### The problem
When the string "center" occurs in a line of the records, show that line.

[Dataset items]
=-=-=-=-=
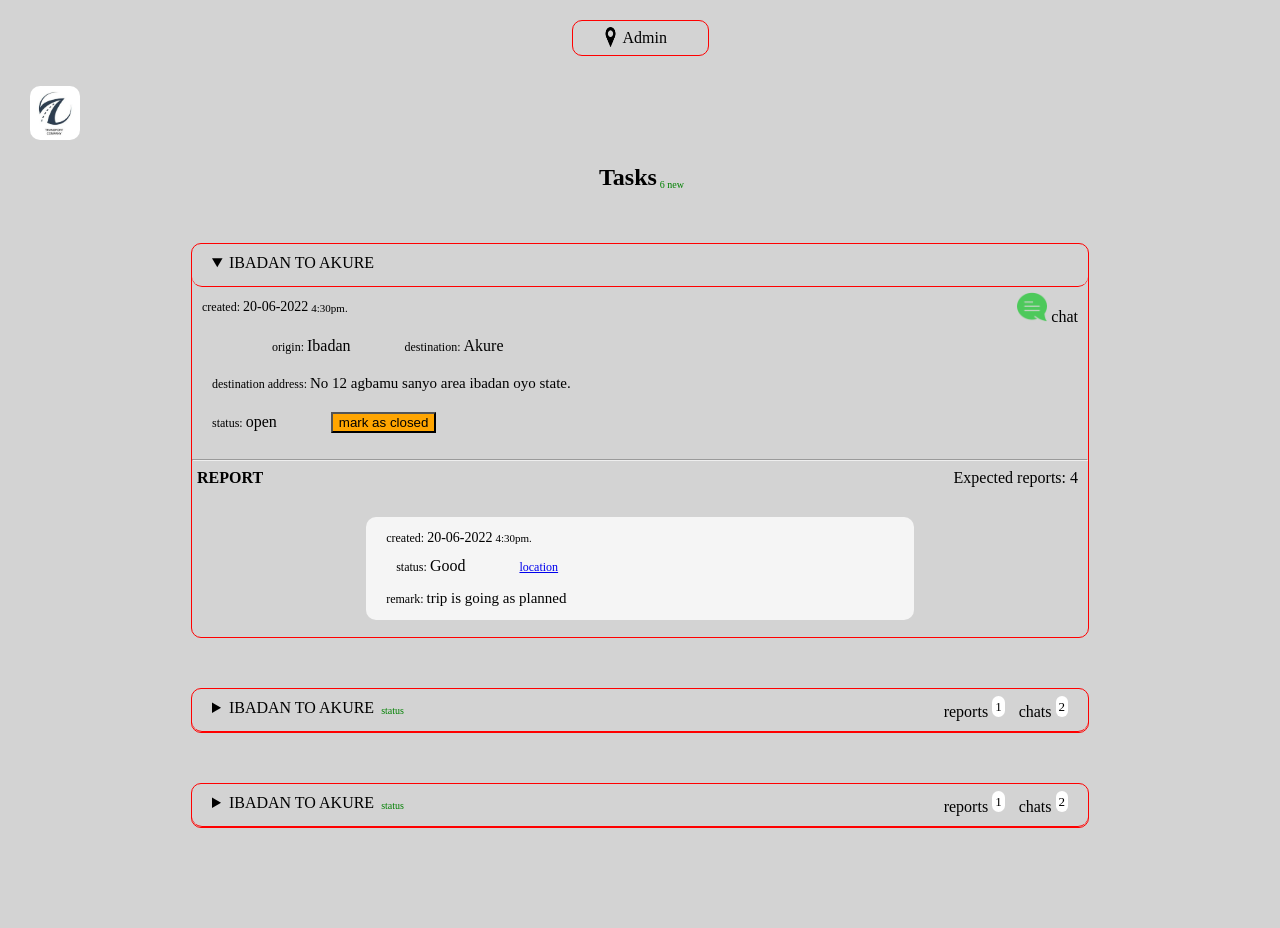
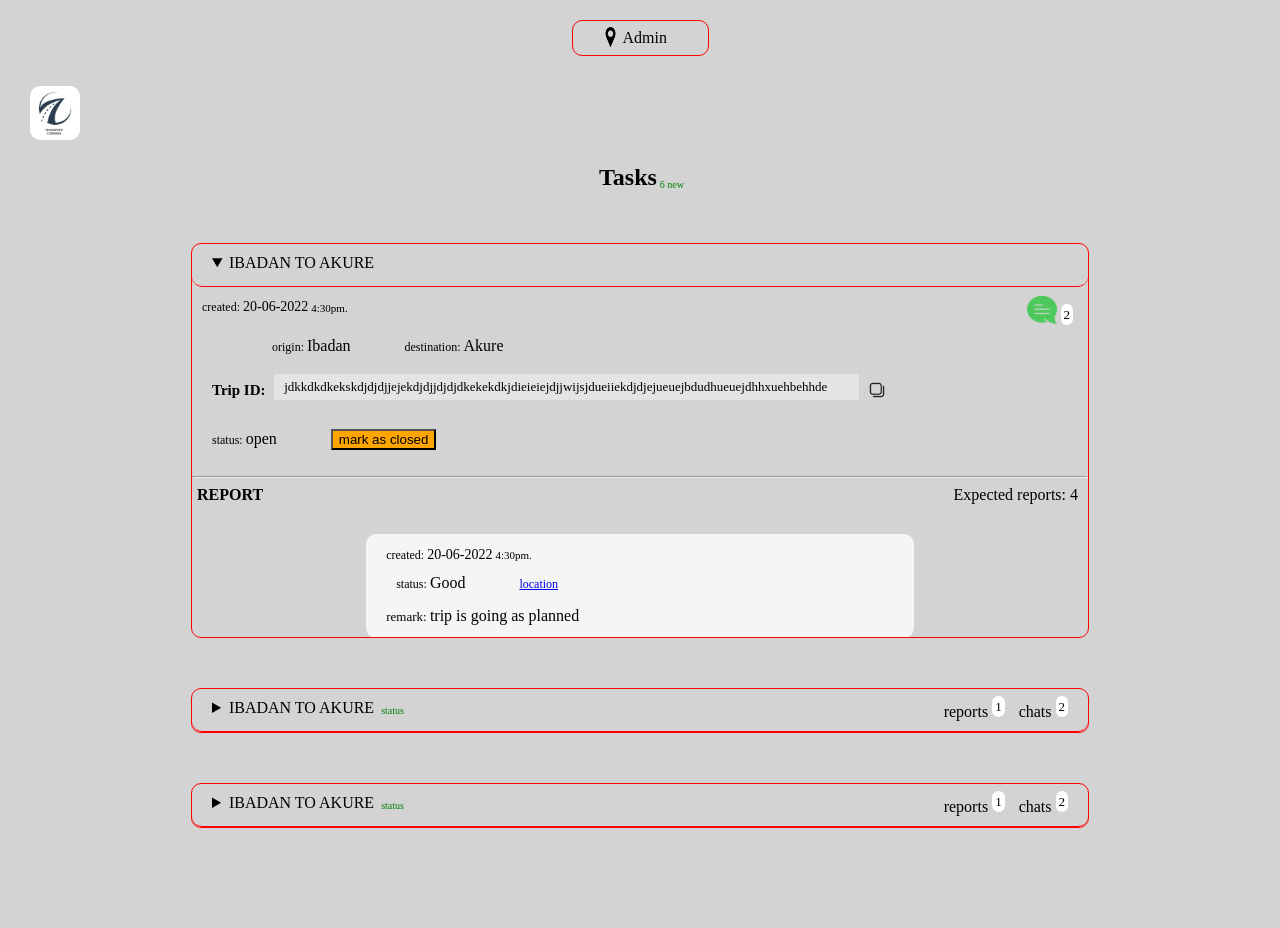
Before and after one commit to SneezyG/transport, a Django app: template transit/app/templates/panel.html in a window 1280 px wide, after a click that opens the changed part. Run offline with Django 4.2, Linux system fonts and the light colour scheme; the template is opened without the code that fills it, so the values that code supplies are empty.

Commit message:
seperate panel files

```diff
--- /dev/null
+++ b/transit/app/templates/panel.css
@@ -0,0 +1,288 @@
+
+
+
+   @keyframes copyAnime {
+    0%   {opacity: 0;}
+    50%  {opacity: 1;}
+    100% {opacity: 0;}
+   }
+
+
+   @keyframes removeAnime {
+      0%   {
+        opacity: 1;
+      }
+      50%  {
+        opacity: 0.5;
+      }
+      100% {
+        opacity: 0;
+      }
+   }
+
+
+    body {
+        margin: 0;
+        padding: 0 0 50px 0;
+        background-color: #D3D3D3;
+        overflow-y: scroll;
+        overflow-x: hidden;
+      }
+
+    header {
+        width: 100px;
+        border: 1px solid red;
+        margin: auto;
+        margin-top: 20px;
+        display: flex;
+        border-radius: 10px;
+        padding: 3px 5px 3px 30px;
+      }
+
+    header h4 {
+        margin: 5px;
+        font-weight: normal;
+      }
+
+      #pin {
+        width: 15px;
+        height: 20px;
+        margin: 3px 0 0 0;
+      }
+
+      body > img {
+        width: 50px;
+        margin: 30px 30px 0 30px;
+        border-radius: 10px;
+      }
+
+      body > h2 {
+        text-align: center;
+        margin-bottom: 50px;
+      }
+
+     sup {
+       background-color: white;
+       font-weight: normal;
+       font-size: 13px;
+       padding: 3px;
+       border-radius: 10px;
+       pointer-events: none;
+     }
+
+
+     details {
+        border: 1px solid red;
+        border-radius: 10px;
+        width: 70%;
+        overflow: hidden;
+        margin: auto;
+        margin-bottom: 50px;
+        animation: removeAnime;
+        animation-play-state: paused;
+        animation-duration: 0.2s;
+        animation-fill-mode: forwards;
+      }
+
+      summary {
+        border-bottom: 1px solid red;
+        padding: 10px;
+        padding-left: 20px;
+        overflow: auto;
+        cursor: pointer;
+        border-radius: 10px;
+      }
+
+      summary > ul {
+        display: inline-block;
+        margin: 0;
+        padding: 0;
+        float: right;
+        pointer-events: none;
+      }
+
+      summary li {
+        display: inline-block;
+        margin-right: 10px;
+        pointer-events: none;
+      }
+
+      sub {
+        color: green;
+        font-size: 10px;
+        font-weight: normal;
+        position: relative;
+        left: 3px;
+        bottom: 3px;
+        pointer-events: none;
+      }
+
+     .created{
+       font-size: 12px;
+       padding-left: 10px;
+       margin-bottom: 0;
+     }
+
+     .created > span {
+       font-size: 14px;
+     }
+
+     .created sub {
+       color: black;
+       font-size: 11px;
+     }
+
+     #more {
+       position: relative;
+       height: 350px;
+       overflow-y: scroll;
+       overflow-x: hidden;
+       transition: 0.2s;
+     }
+
+     #chat {
+       margin: 0;
+       padding: 0;
+       position: absolute;
+       right: 15px;
+       top: 8px;
+     }
+
+     #chat > img {
+       width: 30px;
+     }
+
+     #origin {
+       margin: 20px 0 0 80px;
+       padding: 0;
+     }
+
+     #origin > li {
+       display: inline-block;
+       font-size: 12px;
+     }
+
+     #origin span {
+       font-size: 16px;
+     }
+
+     .first {
+       margin-right: 50px;
+     }
+
+     .para {
+       margin: 10px 0 0 20px;
+       font-size: 15px;
+       font-weight: bold;
+     }
+
+     .para > span {
+       font-size: 13px;
+       font-weight: normal;
+       display: inline-block;
+       width: 65%;
+       white-space: nowrap;
+       padding: 5px 5px 5px 10px;
+       background-color: #E5E4E2;
+       border-radius: 2px;
+       overflow: scroll;
+       position: relative;
+       left: 5px;
+       top: 5px;
+     }
+
+   .para > span::-webkit-scrollbar {
+        display: none;
+    }
+
+    .para > img {
+      width: 30px;
+      position: relative;
+      top: 10px;
+      left: 5px;
+    }
+
+    .copy {
+      margin: 0;
+      padding: 2px 0 0 80px;
+      position: absolute;
+      width: 100%;
+      text-align: center;
+      opacity: 0;
+      animation: copyAnime;
+      animation-duration: 1.5s;
+      animation-play-state: paused;
+    }
+
+    .status {
+       margin: 30px 0 0 20px;
+       padding: 0;
+     }
+
+     .status > li {
+       display: inline-block;
+       font-size: 12px;
+     }
+
+     .status span {
+       font-size: 16px;
+     }
+
+     .status button {
+       background-color: orange;
+     }
+
+     #more > h4 {
+       margin: 0 0 30px 0;
+       padding-left: 5px;
+     }
+
+     #expect span {
+       float: right;
+       margin-right: 10px;
+       font-weight: normal;
+     }
+
+     article {
+       width: 60%;
+       margin: auto;
+       background-color: #F5F5F5;
+       border-radius: 10px;
+       padding: 1px 0 5px 10px;
+       margin-bottom: 30px;
+     }
+
+     #report {
+       margin-top: 10px;
+       margin-bottom: 15px;
+     }
+
+     #remark {
+       margin: 0 0 8px 10px;
+       font-size: 13px;
+     }
+
+     #remark > span {
+       font-size: 16px;
+     }
+
+
+
+
+
+
+
+
+
+
+@media only screen and (max-width: 800px) {
+    body > img {
+        width: 40px;
+        margin: 20px 30px 0 30px;
+   }
+
+   details {
+     width: 90%;
+   }
+
+}
--- a/transit/app/templates/panel.html
+++ b/transit/app/templates/panel.html
@@ -1,231 +1,10 @@
 <!DOCTYPE html>
 <html>
   <head>
+
     <meta name="viewport" content="width=device-width, initial-scale=1">
-    <style>
+    <link rel="stylesheet" type="text/css" href="panel.css">
 
-
-    body {
-        margin: 0;
-        padding: 0 0 50px 0;
-        background-color: #D3D3D3;
-        overflow-y: scroll;
-        overflow-x: hidden;
-      }
-
-    header {
-        width: 100px;
-        border: 1px solid red;
-        margin: auto;
-        margin-top: 20px;
-        display: flex;
-        border-radius: 10px;
-        padding: 3px 5px 3px 30px;
-      }
-
-    header h4 {
-        margin: 5px;
-        font-weight: normal;
-      }
-
-      #pin {
-        width: 15px;
-        height: 20px;
-        margin: 3px 0 0 0;
-      }
-
-      body > img {
-        width: 50px;
-        margin: 30px 30px 0 30px;
-        border-radius: 10px;
-      }
-
-      body > h2 {
-        text-align: center;
-        margin-bottom: 50px;
-      }
-
-     sup {
-       background-color: white;
-       font-weight: normal;
-       font-size: 13px;
-       padding: 3px;
-       border-radius: 10px;
-       pointer-events: none;
-     }
-
-     details {
-        border: 1px solid red;
-        border-radius: 10px;
-        width: 70%;
-        overflow: fixed;
-        margin: auto;
-        margin-bottom: 50px;
-      }
-
-      summary {
-        border-bottom: 1px solid red;
-        padding: 10px;
-        padding-left: 20px;
-        overflow: auto;
-        cursor: pointer;
-        border-radius: 10px;
-      }
-
-      summary > ul {
-        display: inline-block;
-        margin: 0;
-        padding: 0;
-        float: right;
-        pointer-events: none;
-      }
-
-      summary li {
-        display: inline-block;
-        margin-right: 10px;
-        pointer-events: none;
-      }
-
-      sub {
-        color: green;
-        font-size: 10px;
-        font-weight: normal;
-        position: relative;
-        left: 3px;
-        bottom: 3px;
-        pointer-events: none;
-      }
-
-     .created{
-       font-size: 12px;
-       padding-left: 10px;
-       margin-bottom: 0;
-     }
-
-     .created > span {
-       font-size: 14px;
-     }
-
-     .created sub {
-       color: black;
-       font-size: 11px;
-     }
-
-     #more {
-       position: relative;
-       height: 350px;
-       overflow: scroll;
-     }
-
-     #chat {
-       margin: 0;
-       padding: 0;
-       position: absolute;
-       right: 10px;
-       top: 5px;
-     }
-
-     #chat > img {
-       width: 30px;
-     }
-
-     #origin {
-       margin: 20px 0 0 80px;
-       padding: 0;
-     }
-
-     #origin > li {
-       display: inline-block;
-       font-size: 12px;
-     }
-
-     #origin span {
-       font-size: 16px;
-     }
-
-     .first {
-       margin-right: 50px;
-     }
-
-     .para {
-       margin: 20px 0 0 20px;
-       font-size: 12px;
-     }
-
-     .para > span {
-       font-size: 15px;
-       display: inline-block;
-       width: 70%;
-     }
-
-    .status {
-       margin: 20px 0 0 20px;
-       padding: 0;
-     }
-
-     .status > li {
-       display: inline-block;
-       font-size: 12px;
-     }
-
-     .status span {
-       font-size: 16px;
-     }
-
-     .status button {
-       background-color: orange;
-     }
-
-     #more > h4 {
-       margin: 0 0 30px 0;
-       padding-left: 5px;
-     }
-
-     #expect span {
-       float: right;
-       margin-right: 10px;
-       font-weight: normal;
-     }
-
-     article {
-       width: 60%;
-       margin: auto;
-       background-color: #F5F5F5;
-       border-radius: 10px;
-       padding: 1px 0 5px 10px;
-      margin-bottom: 30px;
-     }
-
-     #report {
-       margin-top: 10px;
-       margin-bottom: 15px;
-     }
-
-     #remark {
-       margin: 0 0 8px 10px;
-     }
-
-
-
-
-
-
-
-
-
-
-@media only screen and (max-width: 800px) {
-    body > img {
-        width: 40px;
-        margin: 20px 30px 0 30px;
-   }
-
-   details {
-     width: 90%;
-   }
-
-}
-    </style>
   </head>
 
 <body>
@@ -253,7 +32,7 @@
 
     <div id="chat">
       <img src="chat.png"/>
-      <span>chat</span>
+      <sup>2</sup>
     </div>
 
     <ul id="origin">
@@ -261,14 +40,17 @@
     <li>destination: <span>Akure</span></li>
     </ul>
 
-    <p class="para">
-    destination address:
-    <span>No 12 agbamu sanyo area ibadan oyo state.</span>
-    </p>
+    <div class="para">
+    Trip ID:
+    <span> jdkkdkdkekskdjdjdjjejekdjdjjdjdjdkekekdkjdieieiejdjjwijsjdueiiekdjdjejueuejbdudhueuejdhhxuehbehhde
+    </span>
+    <img src="copy.png"/>
+    <h6 class="copy">coppied</h6>
+    </div>
 
     <ul class="status">
     <li class="first">status: <span>open<span></li>
-    <li><button>mark as closed</button></li>
+    <li><button class="remove">mark as closed</button></li>
     </ul>
 
     <br>
@@ -281,7 +63,7 @@
     <li class="first">status: <span>Good</span></li>
     <li><a href="#"> location </a></li>
     </ul>
-    <p id="remark" class="para">
+    <p id="remark">
       remark:
       <span> trip is going as planned </span></p>
     </article>
@@ -292,7 +74,7 @@
     <li class="first">status: <span>Good</span></li>
     <li><a href="#"> location </a></li>
     </ul>
-    <p id="remark" class="para">
+    <p id="remark">
       remark:
       <span> trip is going as planned </span></p>
     </article>
@@ -303,7 +85,7 @@
     <li class="first">status: <span>Good</span></li>
     <li><a href="#"> location </a></li>
     </ul>
-    <p id="remark" class="para">
+    <p id="remark">
       remark:
       <span> trip is going as planned </span></p>
     </article>
@@ -314,7 +96,7 @@
     <li class="first">status: <span>Good</span></li>
     <li><a href="#"> location </a></li>
     </ul>
-    <p id="remark" class="para">
+    <p id="remark">
       remark:
       <span> trip is going as planned </span></p>
     </article>
@@ -338,7 +120,7 @@
 
     <div id="chat">
       <img src="chat.png"/>
-      <span>chat</span>
+      <sup>2</sup>
     </div>
 
     <ul id="origin">
@@ -346,14 +128,18 @@
     <li>destination: <span>Akure</span></li>
     </ul>
 
-    <p class="para">
-    destination address:
-    <span>No 12 agbamu sanyo area ibadan oyo state.</span>
-    </p>
+    <div class="para">
+    Trip ID:
+    <span>
+      jdkkdkdkekskdjdjdjjejekdjdjjdjdjdkekekdkjdieieiejdjjwijsjdueiiekdjdjejueuejbdudhueuejdhhxuehbehhde
+    </span>
+    <img src="copy.png"/>
+    <h6 class="copy">coppied</h6>
+    </div>
 
     <ul class="status">
     <li class="first">status: <span>open<span></li>
-    <li><button>mark as closed</button></li>
+    <li><button class="remove">mark as closed</button></li>
     </ul>
 
     <br>
@@ -366,7 +152,7 @@
     <li class="first">status: <span>Good</span></li>
     <li><a href="#"> location </a></li>
     </ul>
-    <p id="remark" class="para">
+    <p id="remark">
       remark:
       <span> trip is going as planned </span></p>
     </article>
@@ -377,7 +163,7 @@
     <li class="first">status: <span>Good</span></li>
     <li><a href="#"> location </a></li>
     </ul>
-    <p id="remark" class="para">
+    <p id="remark">
       remark:
       <span> trip is going as planned </span></p>
     </article>
@@ -388,7 +174,7 @@
     <li class="first">status: <span>Good</span></li>
     <li><a href="#"> location </a></li>
     </ul>
-    <p id="remark" class="para">
+    <p id="remark">
       remark:
       <span> trip is going as planned </span></p>
     </article>
@@ -399,7 +185,7 @@
     <li class="first">status: <span>Good</span></li>
     <li><a href="#"> location </a></li>
     </ul>
-    <p id="remark" class="para">
+    <p id="remark">
       remark:
       <span> trip is going as planned </span></p>
     </article>
@@ -423,7 +209,7 @@
 
     <div id="chat">
       <img src="chat.png"/>
-      <span>chat</span>
+      <sup>2</sup>
     </div>
 
     <ul id="origin">
@@ -431,14 +217,18 @@
     <li>destination: <span>Akure</span></li>
     </ul>
 
-    <p class="para">
-    destination address:
-    <span>No 12 agbamu sanyo area ibadan oyo state.</span>
-    </p>
+    <div class="para">
+      Trip ID:
+    <span>
+     jdkkdkdkekskdjdjdjjejekdjdjjdjdjdkekekdkjdieieiejdjjwijsjdueiiekdjdjejueuejbdudhueuejdhhxuehbehhde
+    </span>
+    <img src="copy.png"/>
+    <h6 class="copy">coppied</h6>
+    </div>
 
     <ul class="status">
     <li class="first">status: <span>open<span></li>
-    <li><button>mark as closed</button></li>
+    <li><button class="remove">mark as closed</button></li>
     </ul>
 
     <br>
@@ -451,7 +241,7 @@
     <li class="first">status: <span>Good</span></li>
     <li><a href="#"> location </a></li>
     </ul>
-    <p id="remark" class="para">
+    <p id="remark">
       remark:
       <span> trip is going as planned </span></p>
     </article>
@@ -462,7 +252,7 @@
     <li class="first">status: <span>Good</span></li>
     <li><a href="#"> location </a></li>
     </ul>
-    <p id="remark" class="para">
+    <p id="remark">
       remark:
       <span> trip is going as planned </span></p>
     </article>
@@ -473,7 +263,7 @@
     <li class="first">status: <span>Good</span></li>
     <li><a href="#"> location </a></li>
     </ul>
-    <p id="remark" class="para">
+    <p id="remark">
       remark:
       <span> trip is going as planned </span></p>
     </article>
@@ -484,7 +274,7 @@
     <li class="first">status: <span>Good</span></li>
     <li><a href="#"> location </a></li>
     </ul>
-    <p id="remark" class="para">
+    <p id="remark">
       remark:
       <span> trip is going as planned </span></p>
     </article>
@@ -494,34 +284,7 @@
   </details>
 
 
- <script>
-
- const summary = document.querySelectorAll('summary');
-
- for (let elem of summary) {
-    elem.addEventListener('click', open, {once:true});
- }
-
-
- function open(e) {
-    let elem = e.target;
-    for (let child of elem.children) {
-      child.style.visibility = "hidden";
-    }
-    elem.addEventListener('click', close, {once:true});
- }
-
-
- function close(e) {
-    let elem = e.target;
-    for (let child of elem.children) {
-      child.style.visibility = "visible";
-    }
-    elem.addEventListener('click', open, {once:true});
- }
-
- </script>
-
+ <script src="panel.js"></script>
 
 </body>
 </html>
```
Also changed, not shown: transit/app/templates/panel.js (added, +89 -0 lines), transit/app/templates/copy.png (added).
=-=-=-=-=
### Exercise solution
+        text-align: center;
+      text-align: center;
-        text-align: center;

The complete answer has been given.